- _Work instructions_:
Give the records below again exactly, and exclude each picture.

• • • •

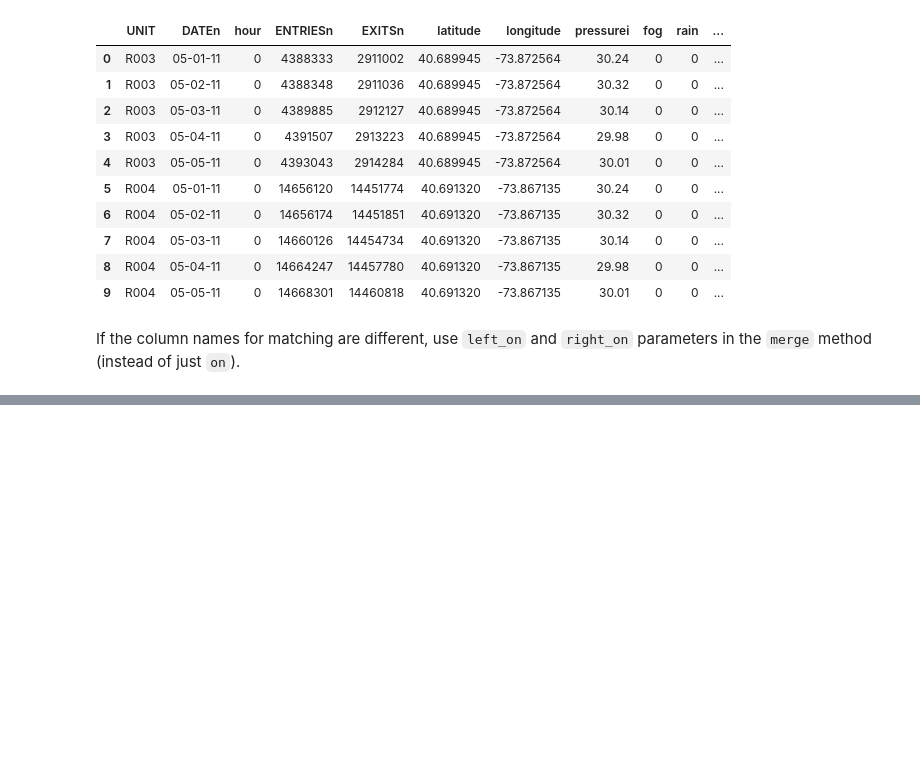
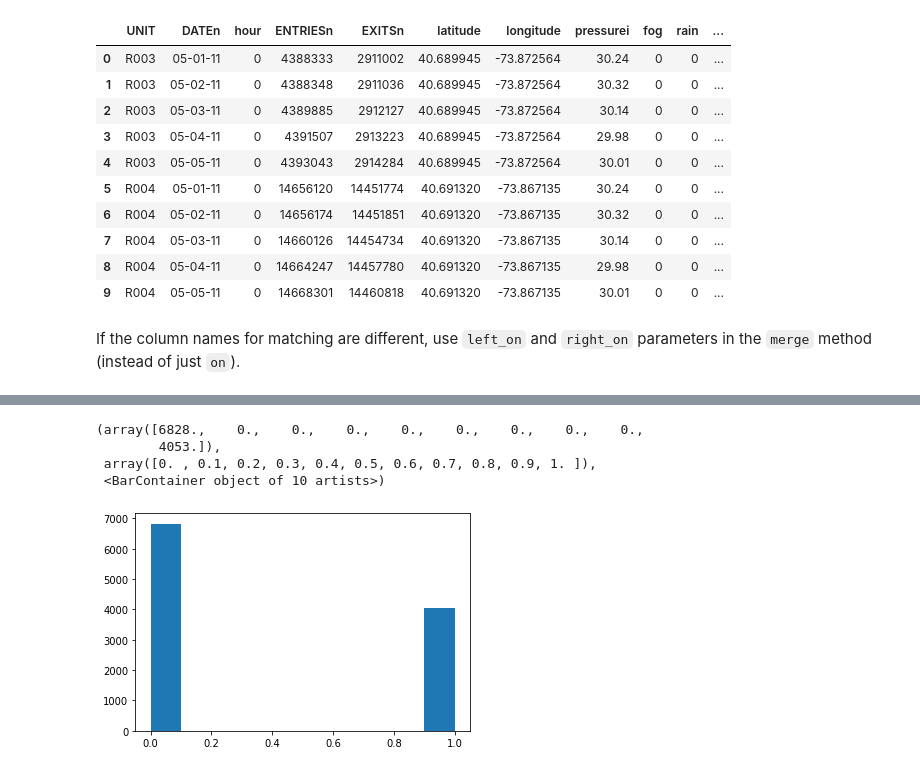
Before and after one commit to rafi007akhtar/intro-to-data-analysis, a Jupyter notebook: lesson-3/numpy-pandas-2d-practise.ipynb, the cells around one changed output, grey strips where cells are left out. Saved outputs shown, nothing was run; the diff lists cells and outputs as text; code cells hidden in the pictures; blank space fills up the shorter version.

Commit message:
done with plotting exercise

```diff
--- a/lesson-3/numpy-pandas-2d-practise.ipynb
+++ b/lesson-3/numpy-pandas-2d-practise.ipynb
@@ -1238,0 +1242,2 @@ If the column names for matching are different, use `left_on` and `right_on` par
+# %%
+subway_df = pd.read_csv('./nyc_subway_weather.csv')
@@ -1238,0 +1254,9 @@ If the column names for matching are different, use `left_on` and `right_on` par
+# %%
+grouped = subway_df.groupby(['rain', 'ENTRIESn_hourly'], as_index=False).mean()
+plt.hist(grouped['rain'])
+# %% [output]
+(array([6828.,    0.,    0.,    0.,    0.,    0.,    0.,    0.,    0.,
+        4053.]),
+ array([0. , 0.1, 0.2, 0.3, 0.4, 0.5, 0.6, 0.7, 0.8, 0.9, 1. ]),
+ <BarContainer object of 10 artists>)
+[figure, added]
```
Also changed, not shown: parts of 2 cells of this notebook.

• • • •

- _Output for this task_:
Before and after one commit to rafi007akhtar/intro-to-data-analysis, a Jupyter notebook: lesson-3/numpy-pandas-2d-practise.ipynb, the cells around one changed output, grey strips where cells are left out. Saved outputs shown, nothing was run; the diff lists cells and outputs as text; code cells hidden in the pictures; blank space fills up the shorter version.

Commit message:
done with plotting exercise

```diff
--- a/lesson-3/numpy-pandas-2d-practise.ipynb
+++ b/lesson-3/numpy-pandas-2d-practise.ipynb
@@ -1238,0 +1242,2 @@ If the column names for matching are different, use `left_on` and `right_on` par
+# %%
+subway_df = pd.read_csv('./nyc_subway_weather.csv')
@@ -1238,0 +1254,9 @@ If the column names for matching are different, use `left_on` and `right_on` par
+# %%
+grouped = subway_df.groupby(['rain', 'ENTRIESn_hourly'], as_index=False).mean()
+plt.hist(grouped['rain'])
+# %% [output]
+(array([6828.,    0.,    0.,    0.,    0.,    0.,    0.,    0.,    0.,
+        4053.]),
+ array([0. , 0.1, 0.2, 0.3, 0.4, 0.5, 0.6, 0.7, 0.8, 0.9, 1. ]),
+ <BarContainer object of 10 artists>)
+[figure, added]
```
Also changed, not shown: parts of 2 cells of this notebook.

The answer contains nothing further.